PROBLEM REQUIREMENTS: Within the data below, how many lines contain "nome"? Reply with the number only.

[Opening DATA SHOWN section]

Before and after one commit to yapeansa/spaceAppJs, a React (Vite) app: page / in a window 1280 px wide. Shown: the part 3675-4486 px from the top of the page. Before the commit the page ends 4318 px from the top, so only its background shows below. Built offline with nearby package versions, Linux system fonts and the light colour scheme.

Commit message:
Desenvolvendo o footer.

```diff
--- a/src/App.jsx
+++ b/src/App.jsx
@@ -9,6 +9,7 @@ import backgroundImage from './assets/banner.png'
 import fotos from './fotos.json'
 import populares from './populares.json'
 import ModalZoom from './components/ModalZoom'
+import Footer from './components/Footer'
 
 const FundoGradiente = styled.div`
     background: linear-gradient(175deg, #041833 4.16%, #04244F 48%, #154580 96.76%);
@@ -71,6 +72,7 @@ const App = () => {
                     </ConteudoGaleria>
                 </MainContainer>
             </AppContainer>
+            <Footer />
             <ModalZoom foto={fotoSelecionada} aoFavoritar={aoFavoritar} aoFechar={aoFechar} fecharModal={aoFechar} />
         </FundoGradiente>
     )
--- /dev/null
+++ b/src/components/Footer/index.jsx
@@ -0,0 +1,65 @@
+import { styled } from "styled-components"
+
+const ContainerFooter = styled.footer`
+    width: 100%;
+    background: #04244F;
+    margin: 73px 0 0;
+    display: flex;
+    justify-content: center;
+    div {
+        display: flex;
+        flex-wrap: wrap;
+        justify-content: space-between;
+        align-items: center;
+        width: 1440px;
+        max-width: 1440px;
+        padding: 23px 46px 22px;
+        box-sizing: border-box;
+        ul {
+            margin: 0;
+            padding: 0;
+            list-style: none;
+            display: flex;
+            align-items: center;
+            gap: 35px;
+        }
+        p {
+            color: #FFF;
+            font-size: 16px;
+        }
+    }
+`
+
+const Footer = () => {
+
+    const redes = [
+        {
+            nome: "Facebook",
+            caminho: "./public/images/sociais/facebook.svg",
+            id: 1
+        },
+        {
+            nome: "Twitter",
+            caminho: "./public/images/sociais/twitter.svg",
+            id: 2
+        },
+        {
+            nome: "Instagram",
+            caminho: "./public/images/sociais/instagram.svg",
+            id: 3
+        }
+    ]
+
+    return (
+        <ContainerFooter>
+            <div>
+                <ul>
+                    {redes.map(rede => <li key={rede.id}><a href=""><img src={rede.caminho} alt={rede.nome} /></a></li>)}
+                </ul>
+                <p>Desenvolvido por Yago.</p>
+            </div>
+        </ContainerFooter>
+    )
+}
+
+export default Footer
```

[Closing DATA SHOWN section]

REPLY: 4